Besides job satisfaction and career advancement, employees want to work in companies or organizations that support their needs, including financial stability. Being able to support your employee’s needs is crucial since workers often tend to quit their jobs or apply for bad loans when they’re faced with financial difficulties or their income isn’t enough. However, there’s a solution to this problem: employee loans.
Instead of letting your employees leave their jobs to seek higher-paying employment elsewhere, you can consider lending them the money they need at more favorable terms. While your employees can get instant payday loans from a reputable online lender like My Canada Pay, offering them loans can help improve employee productivity and foster loyalty to your company.

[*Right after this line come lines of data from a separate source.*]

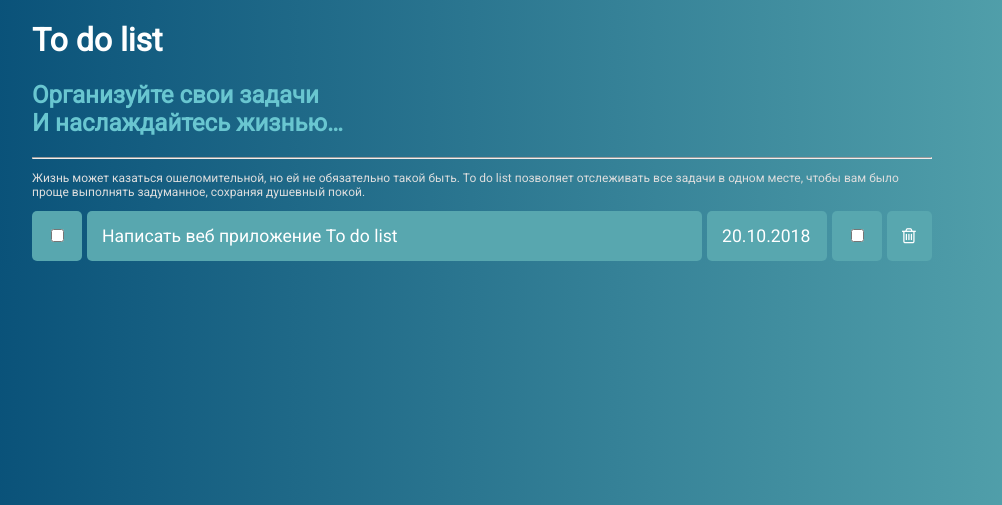
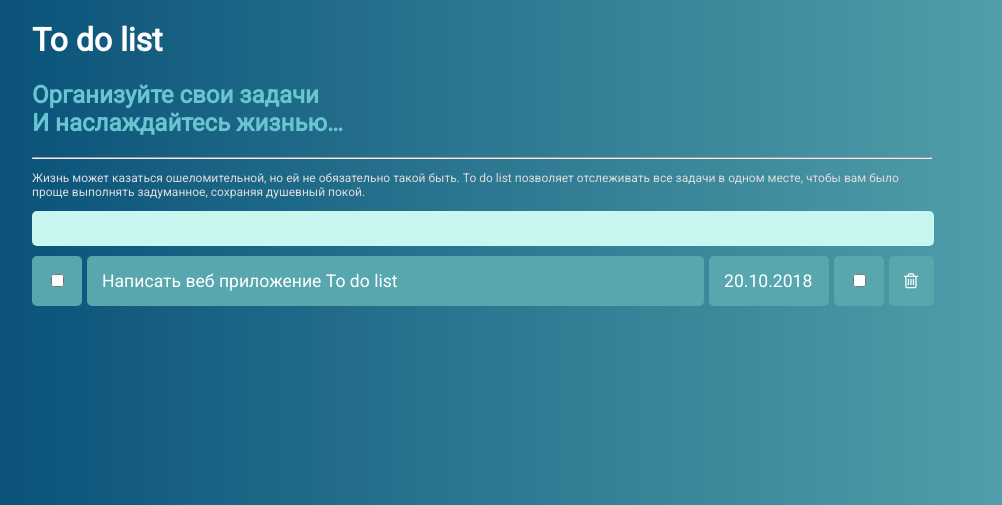
Before and after one commit to Beginner95/to-do-list, a PHP site: page / in a window 1280 px wide. Shown: the top 505 px of the page, without its empty margins (158-1160 px from the left). Run offline with PHP 8.4, Linux system fonts and the light colour scheme; some libraries are stand-ins or nearby versions.

Commit message:
Добавил текстовое поля для добавления задачи

```diff
--- a/css/main.css
+++ b/css/main.css
@@ -29,9 +29,21 @@ h2{
     color: #ddd;
 }
 
+.addtolist{
+    margin: 10px auto;
+}
+
+.addtolist input{
+    width: 98%;
+    padding: 10px 10px;
+    border: none;
+    border-radius: 5px;
+    background: #c8f7f1;
+}
+
 .todolist{
     display: grid;
-    grid-template-columns: 50px 615px 120px 50px 45px;
+    grid-template-columns: 50px 617px 120px 50px 45px;
     grid-gap: 5px;
     color: #444;
 }
--- a/index.php
+++ b/index.php
@@ -12,6 +12,9 @@
 И наслаждайтесь жизнью…</h2>
 <hr>
 <p class="quote">Жизнь может казаться ошеломительной, но ей не обязательно такой быть. To do list позволяет отслеживать все задачи в одном месте, чтобы вам было проще выполнять задуманное, сохраняя душевный покой.</p>
+<div class="addtolist">
+    <div class="add"><input type="text" id="add" name="add"></div>
+</div>
 <div class="todolist">
     <div class="box"><input type="checkbox" name="check"></div>
     <div class="box">Написать веб приложение To do list</div>
```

However, before you offer employee loans, there are a few things you should do to ensure your workers understand the rules and the related expectations. Here are some of the important things to consider before lending funds to your employees:
1. Loan Amount
Besides deciding the circumstances under which an employee can apply for a loan, you also should determine the amount of loan they can take on. You need to know whether the loan you offer will be a fixed amount or a percentage of their income. Some employers offer loans to their employees based on their employment status or financial records. Establishing eligibility criteria can help employees know whether or not they qualify for a loan and how much they can apply for. Make sure you put aside some money for the loan program.
2. Repayment Terms
If you decide to offer employee loans, you need to determine the repayment terms. This involves determining how the employees will pay back the loans they take and how much interest they’ll pay. This can be through salary or paycheck deductions. You can also organize alternate payment methods before their job status changes. Your goal should be to ensure you get timely payment or prevent employees from quitting their job without fully repaying the loan.
You also should decide the amount of interest to be paid. For loans exceeding $10,000, charge an interest rate equal to the Applicable Federal Rate (AFR). Not keeping track of the AFR and improperly issuing loans can lead to additional taxes.
3. Default Terms
Beyond determining repayment terms, you need to know what happens if an employee defaults on the loan, their employment is terminated, or their hours are cut. List down all circumstances in which you may have to reduce the interest rate or extend the repayment period. For instance, if an employee is struggling financially, you may allow them to negotiate repayment terms to make it manageable for them. Similarly, if they resign without fully repaying their loan, you can form new terms to ensure you recover the unpaid loan amount.
As a small business owner, you should sympathize with your employees when they face financial difficulties by extending loans to them. If you decide to offer employee loans, considering the above things will help ensure your loan program goes as smoothly as possible. Having clear policies and procedures can avoid confusion and help your workers understand their options and limitations when seeking a loan.